(RECORDED DATA)

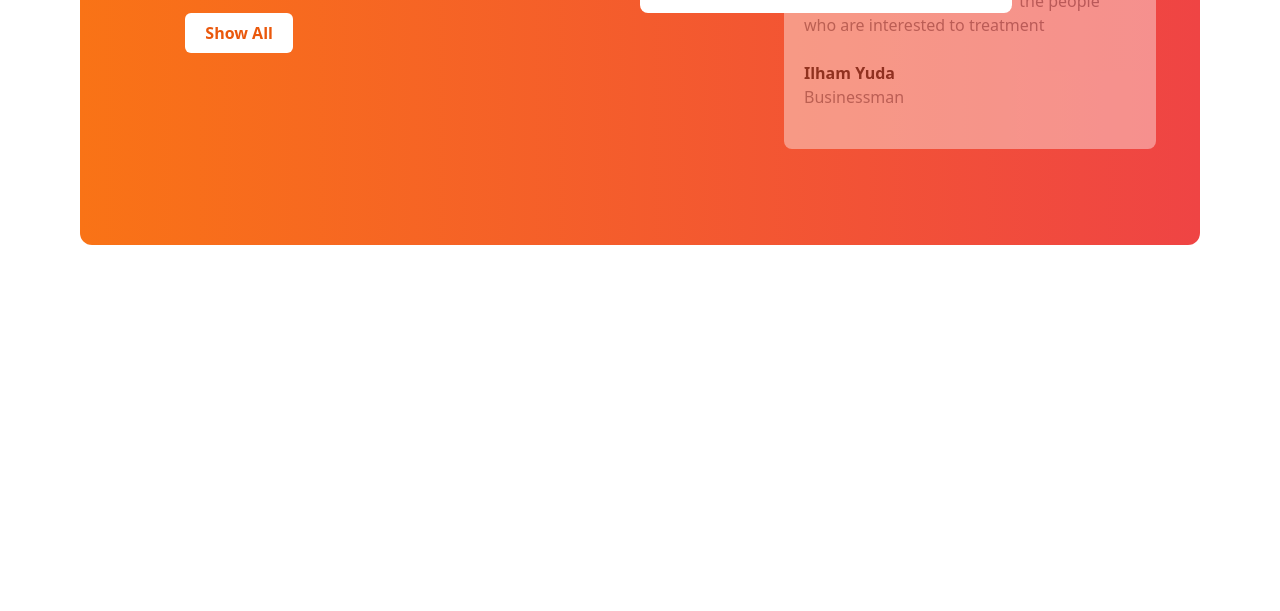
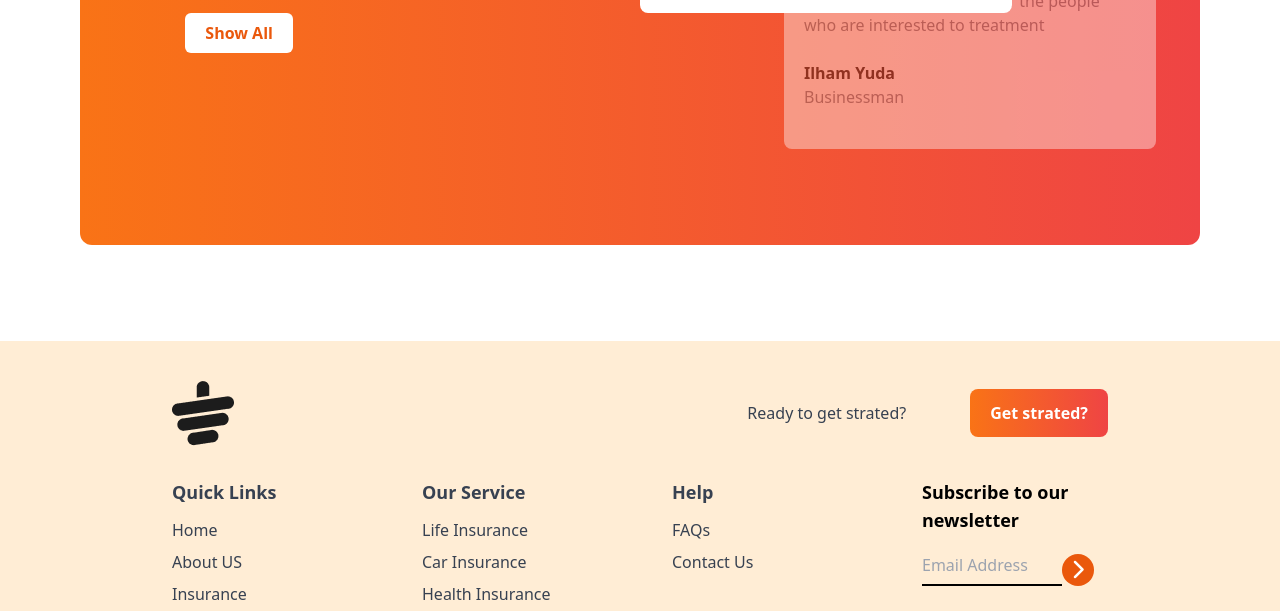
Before and after one commit to Farhan-SR/Tea_house_tailwind, a plain HTML site: page index.html in a window 1280 px wide. Shown: the part 2216-2827 px from the top of the page. Before the commit the page ends 2557 px from the top, so only its background shows below. Drawn offline with nearby package versions, Linux system fonts and the light colour scheme.

Commit message:
footer is added

```diff
--- a/index.html
+++ b/index.html
@@ -62,8 +62,6 @@
                     </div>
                 </div>
             </div>
-
-
         </header>
 
         <section>
@@ -118,7 +116,6 @@
 
 
         </section>
-
         <!-- great tea section    -->
         <section class="my-24">
             <div class="grid grid-cols-1 lg:grid-cols-2">
@@ -153,8 +150,6 @@
                 </div>
             </div>
         </section>
-
-
         <!-- meet our clients -->
         <section class="mb-24">
             <div class=" bg-gradient-to-r from-orange-500 to-red-500
@@ -212,29 +207,93 @@
                             <small class="font-bold text-gray-500"></small>Businessman </small>
                         </div>
                     </div>
+                </div>
+            </div>
+        </section>
+    </main>
+    <footer class="bg-orange-100  text-gray-700 py-10 px-4 md:px16">
+        <div class="w-9/12  mx-auto">
+            <!-- logo  -->
+            <div class="mb-8 md:flex justify-between ">
+                <img class=" " src="images/cup.png" alt="">
+                <div class=" flex items-center gap-16">
+                    <h4>
+                        Ready to get strated?
+                    </h4>
+                    <button class="bg-gradient-to-r from-orange-500 to-red-500 px-5 py-3 rounded-lg
+                    font-bold text-white  ">Get strated?</button>
+                </div>
+            </div>
+            <!-- links  -->
+            <div class="grid grid-cols-1 md:grid-cols-2 lg:grid-cols-4 gap-16 ">
+                <!-- FIRST COLOUM -->
+                <div class=" ">
+                    <h3 class="font-semibold text-lg mb-3">Quick Links</h3>
+                    <ul class="space-y-2">
+                        <li>
+                            <a class="hover:text-orange-600" href="#">Home</a>
+                        </li>
+                        <li>
+                            <a class="hover:text-orange-600" href="#">About US</a>
+                        </li>
+                        <li>
+                            <a class="hover:text-orange-600" href="#">Insurance</a>
+                        </li>
+                        <li>
+                            <a class="hover:text-orange-600" href="#">Privacy Policy</a>
+                        </li>
 
-
-
+                    </ul>
                 </div>
-
-
-
+                <div class=" ">
+                    <h3 class="font-semibold text-lg mb-3">Our Service</h3>
+                    <ul class="space-y-2">
+                        <li>
+                            <a class="hover:text-orange-600" href="#">Life Insurance</a>
+                        </li>
+                        <li>
+                            <a class="hover:text-orange-600" href="#">Car Insurance</a>
+                        </li>
+                        <li>
+                            <a class="hover:text-orange-600" href="#">Health Insurance</a>
+                        </li>
+                        <li>
+                            <a class="hover:text-orange-600" href="#">House Insurance</a>
+                        </li>
+                    </ul>
+                </div>
+                <div class=" ">
+                    <h3 class="font-semibold text-lg mb-3">Help</h3>
+                    <ul class="space-y-2">
+                        <li>
+                            <a class="hover:text-orange-600" href="#">FAQs</a>
+                        </li>
+                        <li>
+                            <a class="hover:text-orange-600" href="#">Contact Us</a>
+                        </li>
+                    </ul>
+                </div>
+                <!-- last column  -->
+                <div class="">
+                    <h3 class="font-semibold text-lg  mb-3 text-black">Subscribe to our <br> newsletter</h3>
+                    <div class="flex  space-y-2">
+                        <input class="bg-transparent border-b-2 border-black w-4/6 md:w-9/12"
+                            placeholder="Email Address" type="text" name="" id="">
+                        <i class="fa-solid fa-chevron-right w-8 h-8 bg-orange-600 inline-flex rounded-full
+                             text-white justify-center items-center text-xl"></i>
+                    </div>
+                    <div class="flex justify-between w-2/6 mb-2 mt-8 text-2xl">
+                        <i class="fa-brands fa-facebook"></i>
+                        <i class="fa-brands fa-instagram"></i>
+                        <i class="fa-brands fa-twitter"></i>
+                    </div>
+                </div>
             </div>
-
-        </section>
-
-
-
-
-
-
-
-
-
-
-
-    </main>
-
+        </div>
+        <div class="text-center pt-4 mt-4 ">
+            <p class="text-sm text-gray-600"> &copy; Farhan Shahriar - All rights reserved.</p>
+        </div>
+    </footer>
 </body>
 
 </html>
```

(End RECORDED DATA)

ASSIGNMENT →
Provide an exact copy of the records, excluding every picture.

SOLUTION FOR THIS EXERCISE →
Before and after one commit to Farhan-SR/Tea_house_tailwind, a plain HTML site: page index.html in a window 1280 px wide. Shown: the part 2216-2827 px from the top of the page. Before the commit the page ends 2557 px from the top, so only its background shows below. Drawn offline with nearby package versions, Linux system fonts and the light colour scheme.

Commit message:
footer is added

```diff
--- a/index.html
+++ b/index.html
@@ -62,8 +62,6 @@
                     </div>
                 </div>
             </div>
-
-
         </header>
 
         <section>
@@ -118,7 +116,6 @@
 
 
         </section>
-
         <!-- great tea section    -->
         <section class="my-24">
             <div class="grid grid-cols-1 lg:grid-cols-2">
@@ -153,8 +150,6 @@
                 </div>
             </div>
         </section>
-
-
         <!-- meet our clients -->
         <section class="mb-24">
             <div class=" bg-gradient-to-r from-orange-500 to-red-500
@@ -212,29 +207,93 @@
                             <small class="font-bold text-gray-500"></small>Businessman </small>
                         </div>
                     </div>
+                </div>
+            </div>
+        </section>
+    </main>
+    <footer class="bg-orange-100  text-gray-700 py-10 px-4 md:px16">
+        <div class="w-9/12  mx-auto">
+            <!-- logo  -->
+            <div class="mb-8 md:flex justify-between ">
+                <img class=" " src="images/cup.png" alt="">
+                <div class=" flex items-center gap-16">
+                    <h4>
+                        Ready to get strated?
+                    </h4>
+                    <button class="bg-gradient-to-r from-orange-500 to-red-500 px-5 py-3 rounded-lg
+                    font-bold text-white  ">Get strated?</button>
+                </div>
+            </div>
+            <!-- links  -->
+            <div class="grid grid-cols-1 md:grid-cols-2 lg:grid-cols-4 gap-16 ">
+                <!-- FIRST COLOUM -->
+                <div class=" ">
+                    <h3 class="font-semibold text-lg mb-3">Quick Links</h3>
+                    <ul class="space-y-2">
+                        <li>
+                            <a class="hover:text-orange-600" href="#">Home</a>
+                        </li>
+                        <li>
+                            <a class="hover:text-orange-600" href="#">About US</a>
+                        </li>
+                        <li>
+                            <a class="hover:text-orange-600" href="#">Insurance</a>
+                        </li>
+                        <li>
+                            <a class="hover:text-orange-600" href="#">Privacy Policy</a>
+                        </li>
 
-
-
+                    </ul>
                 </div>
-
-
-
+                <div class=" ">
+                    <h3 class="font-semibold text-lg mb-3">Our Service</h3>
+                    <ul class="space-y-2">
+                        <li>
+                            <a class="hover:text-orange-600" href="#">Life Insurance</a>
+                        </li>
+                        <li>
+                            <a class="hover:text-orange-600" href="#">Car Insurance</a>
+                        </li>
+                        <li>
+                            <a class="hover:text-orange-600" href="#">Health Insurance</a>
+                        </li>
+                        <li>
+                            <a class="hover:text-orange-600" href="#">House Insurance</a>
+                        </li>
+                    </ul>
+                </div>
+                <div class=" ">
+                    <h3 class="font-semibold text-lg mb-3">Help</h3>
+                    <ul class="space-y-2">
+                        <li>
+                            <a class="hover:text-orange-600" href="#">FAQs</a>
+                        </li>
+                        <li>
+                            <a class="hover:text-orange-600" href="#">Contact Us</a>
+                        </li>
+                    </ul>
+                </div>
+                <!-- last column  -->
+                <div class="">
+                    <h3 class="font-semibold text-lg  mb-3 text-black">Subscribe to our <br> newsletter</h3>
+                    <div class="flex  space-y-2">
+                        <input class="bg-transparent border-b-2 border-black w-4/6 md:w-9/12"
+                            placeholder="Email Address" type="text" name="" id="">
+                        <i class="fa-solid fa-chevron-right w-8 h-8 bg-orange-600 inline-flex rounded-full
+                             text-white justify-center items-center text-xl"></i>
+                    </div>
+                    <div class="flex justify-between w-2/6 mb-2 mt-8 text-2xl">
+                        <i class="fa-brands fa-facebook"></i>
+                        <i class="fa-brands fa-instagram"></i>
+                        <i class="fa-brands fa-twitter"></i>
+                    </div>
+                </div>
             </div>
-
-        </section>
-
-
-
-
-
-
-
-
-
-
-
-    </main>
-
+        </div>
+        <div class="text-center pt-4 mt-4 ">
+            <p class="text-sm text-gray-600"> &copy; Farhan Shahriar - All rights reserved.</p>
+        </div>
+    </footer>
 </body>
 
 </html>
```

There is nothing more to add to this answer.